* REQUIREMENT
All lines with the word "Encoding" must be pulled from the entries below.

* INFORMATION PROVIDED
*** Begin section ***
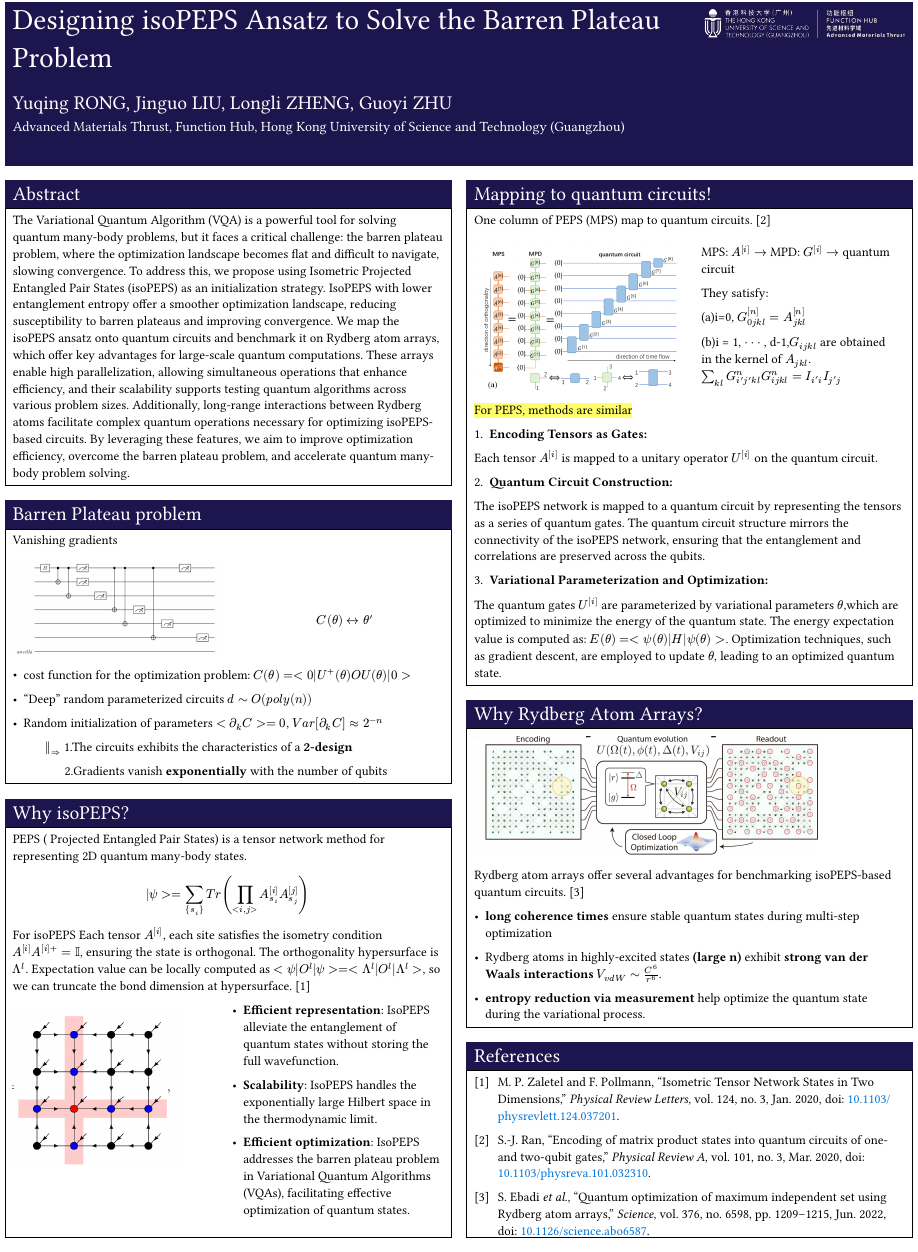
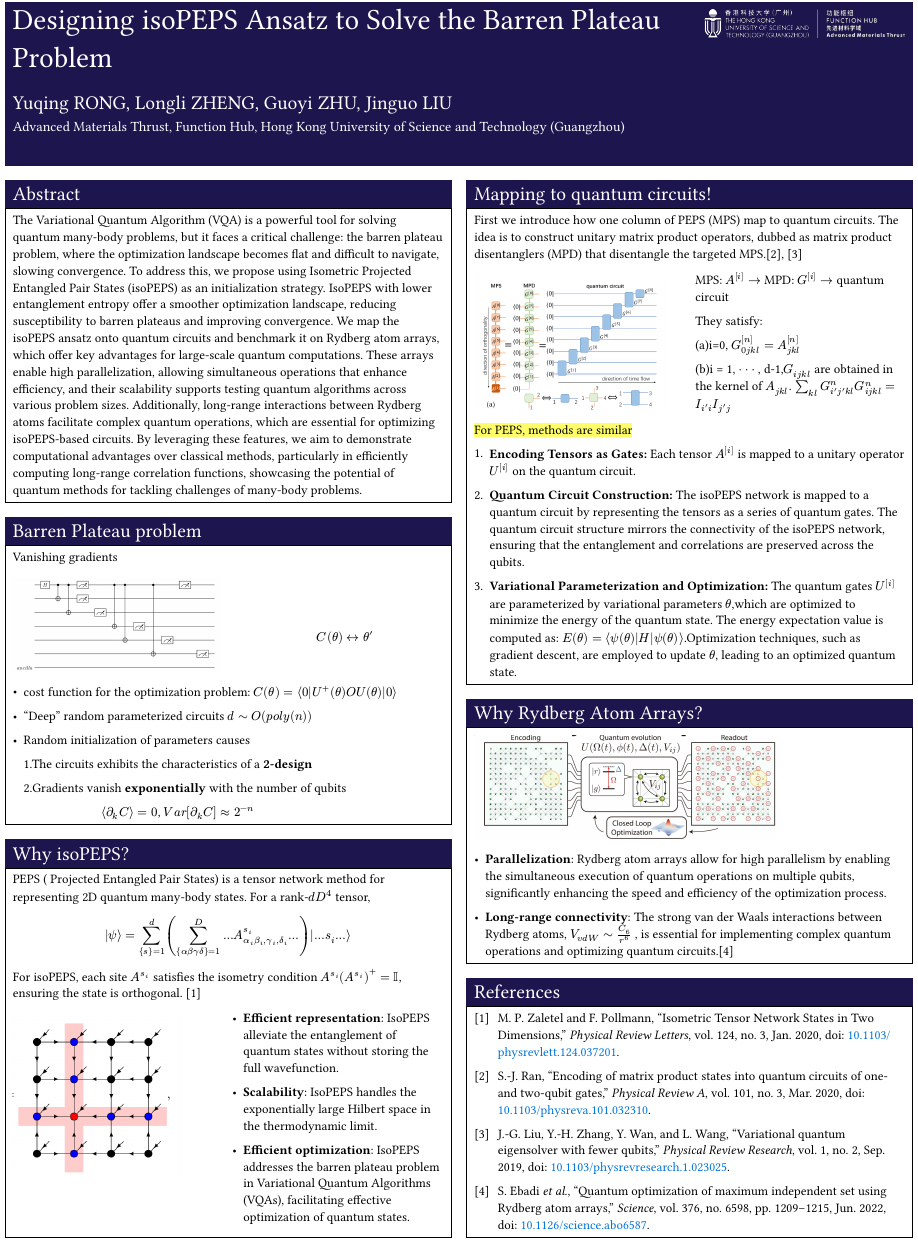
Before and after one commit to yuqingrong/isoPEPS.jl, a Typst document (typst/poster/main.typ, which reads typst/poster/bibliography.bib): part of the page, cut so that both start at the same text. The pictures show the PDF file typst/poster/main.pdf that the author committed with the source.

Commit message:
update poster

```diff
--- a/typst/poster/bibliography.bib
+++ b/typst/poster/bibliography.bib
@@ -75,3 +75,11 @@ year = {2024},
    author={Zaletel, Michael P. and Pollmann, Frank},
    year={2020},
    month=jan }
+
+@article{Liu_2019,
+   title={Variational quantum eigensolver with fewer qubits},
+   volume={1},
+   ISSN={2643-1564},
+   url={http://dx.doi.org/10.1103/PhysRevResearch.1.023025},
+   DOI={10.1103/physrevresearch.1.023025},
+   number={2},
@@ -77,0 +89,2 @@ year = {2024},
+   year={2019},
+   month=sep }
--- a/typst/poster/main.typ
+++ b/typst/poster/main.typ
@@ -27,7 +27,9 @@
 
   #pop.column-box(heading: "Abstract")[
 The Variational Quantum Algorithm (VQA) is a powerful tool for solving quantum many-body problems, but it faces a critical challenge: the barren plateau problem, where the optimization landscape becomes flat and difficult to navigate, slowing convergence. To address this, we propose using Isometric Projected Entangled Pair States (isoPEPS) as an initialization strategy. IsoPEPS with lower entanglement entropy offer a smoother optimization landscape, reducing susceptibility to barren plateaus and improving convergence.
-We map the isoPEPS ansatz onto quantum circuits and benchmark it on Rydberg atom arrays, which offer key advantages for large-scale quantum computations. These arrays enable high parallelization, allowing simultaneous operations that enhance efficiency, and their scalability supports testing quantum algorithms across various problem sizes. Additionally, long-range interactions between Rydberg atoms facilitate complex quantum operations necessary for optimizing isoPEPS-based circuits. By leveraging these features, we aim to improve optimization efficiency, overcome the barren plateau problem, and accelerate quantum many-body problem solving.
+We map the isoPEPS ansatz onto quantum circuits and benchmark it on Rydberg atom arrays, which offer key advantages for large-scale quantum computations. These arrays enable high parallelization, allowing simultaneous operations that enhance efficiency, and their scalability supports testing quantum algorithms across various problem sizes. Additionally, long-range interactions between Rydberg atoms facilitate complex quantum operations, which are essential for optimizing isoPEPS-based circuits. By leveraging these features, we aim to demonstrate computational advantages over classical methods, particularly in efficiently computing long-range correlation functions, showcasing the potential of quantum methods for tackling challenges of many-body problems.
+
+
   ]
 
 
@@ -49,2 +51,3 @@ box(inset: 1pt)[
 
 - "Deep" random parameterized circuits $d~O(p o l y(n))$
+- Random initialization of parameters causes
@@ -73,6 +77,5 @@ $
-For isoPEPS Each tensor $A^[i]$,
-each site satisfies the isometry condition
-$A^[i] A^([i]+)=II $, ensuring the state is orthogonal. The orthogonality hypersurface is  $Lambda^l$. Expectation value can be locally computed as $<psi|O^l|psi> = <Lambda^l|O^l|Lambda^l>$, so we can truncate the bond dimension at hypersurface. @Zaletel_2020
+For isoPEPS, each site $A^(s_i)$ satisfies the isometry condition
+$A^(s_i) (A^(s_i))^+ =II $, ensuring the state is orthogonal.  @Zaletel_2020
 
 #grid(
     columns: 2,
@@ -95,8 +97,8 @@ $A^[i] A^([i]+)=II $, ensuring the state is orthogonal. The orthogonality hypers
   #pop.column-box(
     heading: "Mapping to quantum circuits!",
   )[
-One column of PEPS (MPS) map to quantum circuits. @Ran_2020
-
+First we introduce how one column of PEPS (MPS) map to quantum circuits.
+The idea is to construct unitary matrix product operators, dubbed as matrix product disentanglers (MPD) that disentangle the targeted MPS.@Ran_2020 @Liu_2019
   #grid(
     columns: 2,
     gutter: 20pt,
@@ -115,29 +117,22 @@ They satisfy:
 
   #highlight([For PEPS, methods are similar])
 
-   1. *Encoding Tensors as Gates:*
-   Each tensor $A^[i]$
-  is mapped to a unitary operator $U^[i]$ on the quantum circuit.
+   1. *Encoding Tensors as Gates:* Each tensor $A^[i]$ is mapped to a unitary operator $U^[i]$ on the quantum circuit.
 
-   2. *Quantum Circuit Construction:*
-   The isoPEPS network is mapped to a quantum circuit by representing the tensors as a series of quantum gates. The quantum circuit structure mirrors the connectivity of the isoPEPS network, ensuring that the entanglement and correlations are preserved across the qubits.
+   2. *Quantum Circuit Construction:* The isoPEPS network is mapped to a quantum circuit by representing the tensors as a series of quantum gates. The quantum circuit structure mirrors the connectivity of the isoPEPS network, ensuring that the entanglement and correlations are preserved across the qubits.
 
-   3. *Variational Parameterization and Optimization:*
-  The quantum gates $U^[i]$ are parameterized by variational parameters $theta$,which are optimized to minimize the energy of the quantum state. The energy expectation value is computed as:
-  $E(theta)=<psi(theta)|H|psi(theta)>
-  $.
-Optimization techniques, such as gradient descent, are employed to update $theta$, leading to an optimized quantum state.
+   3. *Variational Parameterization and Optimization:* The quantum gates $U^[i]$ are parameterized by variational parameters $theta$,which are optimized to minimize the energy of the quantum state. The energy expectation value is computed as: $E(theta)=⟨psi(theta)|H|psi(theta)⟩$.Optimization techniques, such as gradient descent, are employed to update $theta$, leading to an optimized quantum state.
 
   ]
 
   #pop.column-box(heading: "Why Rydberg Atom Arrays?")[
 
-  #image("Rydeberg.jpg", width: 80%)
-Rydberg atom arrays offer several advantages for benchmarking isoPEPS-based quantum circuits. @Ebadi_2022
--  *long coherence times*  ensure stable quantum states during multi-step optimization
+  #image("Rydeberg.jpg", width: 70%)
 
-- Rydberg atoms in highly-excited states *(large n)* exhibit *strong van der Waals interactions* $V_(v d W)~C^6/r^6$.
-- *entropy reduction via measurement* help optimize the quantum state during the variational process.
+-  *Parallelization*: Rydberg atom arrays allow for high parallelism by enabling the simultaneous execution of quantum operations on multiple qubits, significantly enhancing the speed and efficiency of the optimization process.
+
+- *Long-range connectivity*: The strong van der Waals interactions between Rydberg atoms, $V_(v d W)~C_6/r^6$ ,  is essential for implementing complex quantum operations and optimizing quantum circuits.@Ebadi_2022
+
   ]
 
 
```
Also changed, not shown: typst/poster/main.pdf, typst/poster/bibliography.bib (3 more changed lines), typst/poster/main.typ (18 more changed lines).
*** End section ***
* FINISHED EXERCISE
-   1. *Encoding Tensors as Gates:*
+   1. *Encoding Tensors as Gates:* Each tensor $A^[i]$ is mapped to a unitary operator $U^[i]$ on the quantum circuit.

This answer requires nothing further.